There were three of us so we eschewed a traditional hotel in favor of a bed and breakfast-type accommodation. Pili Pili was perfectly delightful – although as a popular restaurant/club, it was also quite loud on some nights. Still, we appreciated the amenities and it was convenient to pop in for breakfast or a snack when we were too pressed for time to go anywhere else.
For a country that was devastated by political turmoil and genocide less than 30 years ago, Rwanda’s capital is remarkably well-maintained. The roads are clean, the people are friendly, and the city is so safe that you might even call it boring. The vibe almost reminded me of another capital city that is so safe and clean that my love for the absurd and peculiar felt like a stain against a sterile backdrop; so maybe Kigali is the Ottawa of Africa (speaking as someone who has been to precisely two African countries).
It’s not to say that the merits of creative expression are lost on Rwandans.
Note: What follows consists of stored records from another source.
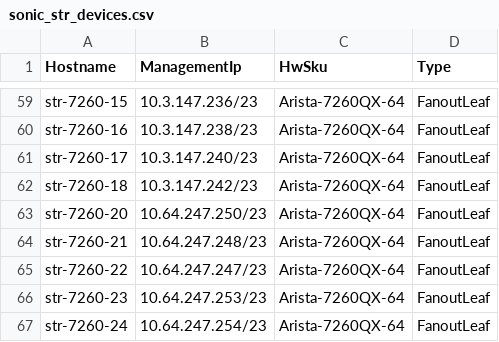
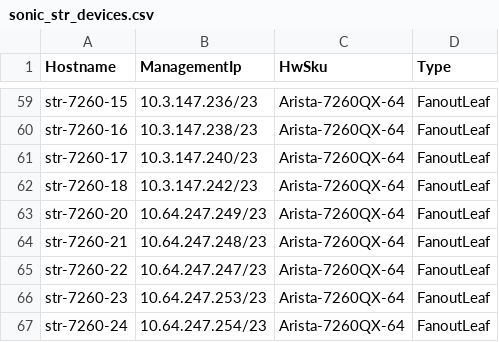
Before and after one commit to neethajohn/sonic-mgmt, a CSV file: ansible/files/sonic_str_devices.csv, drawn as a sheet; only a part is shown, gaps mark what is left out.

```diff
--- a/ansible/files/sonic_str_devices.csv
+++ b/ansible/files/sonic_str_devices.csv
@@ -62,3 +62,3 @@ str-7260-17,10.3.147.240/23,Arista-7260QX-64,FanoutLeaf
 str-7260-18,10.3.147.242/23,Arista-7260QX-64,FanoutLeaf
-str-7260-20,10.64.247.250/23,Arista-7260QX-64,FanoutLeaf
+str-7260-20,10.64.247.249/23,Arista-7260QX-64,FanoutLeaf
 str-7260-21,10.64.247.248/23,Arista-7260QX-64,FanoutLeaf
```
Also changed, not shown: 1 other file.
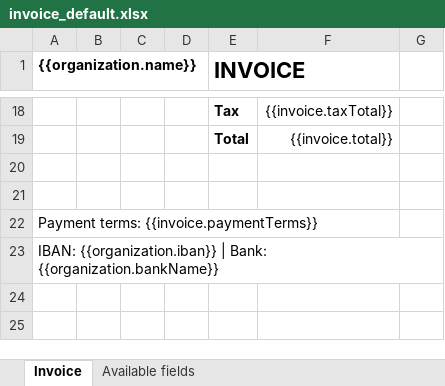
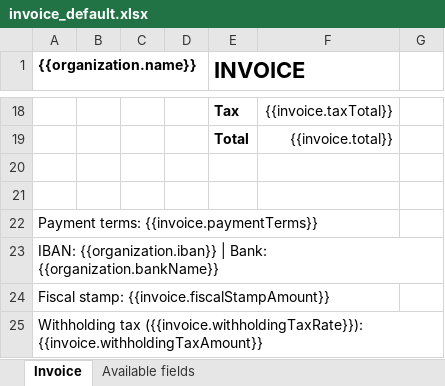
Before and after one commit to MaMissaoui/FaturaCloud, an Excel workbook: db/templates/invoice_default.xlsx, sheet Invoice, drawn as a sheet; only a part is shown, gaps mark what is left out; values as stored, in another font and other column widths than the file's, no borders; the diff names each change by its address in the sheet, - before the commit and + after, or states it on an @@ line.

```diff
--- a/db/templates/invoice_default.xlsx (sheet Invoice)
+++ b/db/templates/invoice_default.xlsx (sheet Invoice)
+row 24: Fiscal stamp: {{invoice.fiscalStampAmount}}
+row 25: Withholding tax ({{invoice.withholdingTaxRate}}): {{invoice.withholdingTaxAmount}}
```
Also changed, not shown: 2 other files.
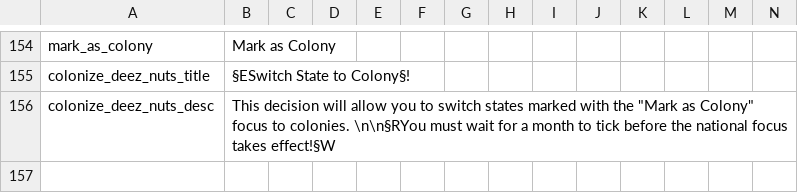
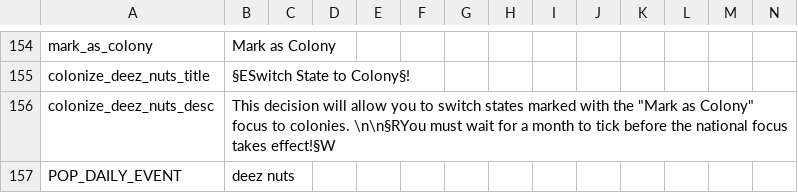
Before and after one commit to Marco-O-Panzer/HFM_MP_Series_Master, a CSV file: HMPS/localisation/00000_HT_MISC.csv, drawn as a sheet; only a part is shown, gaps mark what is left out.

```diff
--- a/HMPS/localisation/00000_HT_MISC.csv
+++ b/HMPS/localisation/00000_HT_MISC.csv
@@ -156 +156,2 @@ colonize_deez_nuts_title;§ESwitch State to Colony§!;;;;;;;;;;;;;
 colonize_deez_nuts_desc;This decision will allow you to switch states marked with the "Mark as Colony" focus to colonies. \n\n§RYou must wait for a month to tick before the national focus takes effect!§W;;;;;;;;;;;;;
+POP_DAILY_EVENT;deez nuts;;;;;;;;;;;;;
```
Also changed, not shown: 1 other file.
Our first stop was at Inema Arts Center, a gallery and workspace founded by two brothers and self-taught painters. It’s a beautiful space full of contemporary art and even garnered enough interest to warrant coverage by the New York Times.
As a compulsive shopper living in an increasingly overflowing box that I call home, the purchase of souvenirs is out of the question, but I allow myself a painting here and a sculpture there while travelling. This was one of the many times in Rwanda that I wished my suitcase was infinitely larger so that I could bring a few pieces back with me.
Lunch was at Heaven, a restaurant and boutique hotel opened by an American couple who wanted to create a business that also provided vocational training and employment for young adults in Rwanda. There’s a lot of social enterprise in Kigali – it was my reason for being there too.
I haven’t quite finished dismantling the mess of mittens and Sorels from our Thanksgiving trip to the Canadian Rockies and now it’s time to pack again for much warmer weather in Kigali, Rwanda. This will be my second time to Africa.
My first time was just last year – to South Africa – which I’m sure many people would not consider to be an accurate representation of the continent (if any one country could ever be). South Africa was (erroneously) never on the top of my list but the opportunity was too perfect to pass up. For months, I had been planning a trip across 15+ countries with two people I had never met for dozens of people who I had also never met. It sounds strange, I know. The point is, there was finally an opportunity to meet one of my fellow tour planners because he was the local guide for the South Africa leg of the tour.
We packed a lot into eight days but this post is about the middle three days, which was spent on safari in Kruger National Park. At over 7500 square miles, it’s about half the size of Switzerland, making Kruger one of the largest game reserves in Africa.
It was June, the beginning of winter in South Africa and the perfect time to spot wildlife, since much of the vegetation that animals normally use for camouflage had died. It didn’t take long for us to spot the big five (lion, buffalo, elephant, rhinoceros, leopard).
We caught an early morning flight from New York to Panama City, landing around 3:00pm. It was an easy Uber to reach our accommodations – by the way, Uber Panama has an option to select an English-speaking driver for a marginally higher price but don’t bother – you’ll be waiting for Godot.
We resisted the shiny new city center and opted to stay in Casco Viejo, the historic district. A two-bedroom suite at La Isabela housed the three of us comfortably with room to spare. I would happily stay there again.
Glitzy hotels with brands you’d recognize are plentiful in the city center and surprisingly, much more cost-efficient than options in Casco Viejo. However, after visiting the city center, I stand by our choice to stay in the historic district. Alongside the Waldorf and Hilton, the city center hosts grey office buildings and American clichés like the Hard Rock Café and Hooters. The area lacked Casco Viejo’s charm and elegance. Plus, all the nightlife is in the old part of town.
After checking in, we had dinner at Caliope, which was only a few minutes walk from La Isabela – that’s the other great thing about Casco Viejo, everything is concentrated in one corner so we never walked more than five minutes to get to our next destination. The food was exquisite and the atmosphere even better. Would highly recommend making a reservation.
We were there on a Tuesday so the nightlife wasn’t exactly at its peak. But we checked out a few spots if only to familiarize ourselves with the area. First, we stopped at Casa Casco, a rooftop bar so chic that you’ll feel like the glass elevator is actually teleporting you to Miami. Next, we went to Gatto Blanco, which turned out to be a bit much if you’re pushing 30 and it’s a weeknight. Right next door to Gatto Blanco is Tantalo, the perfect medium between hip and handsome.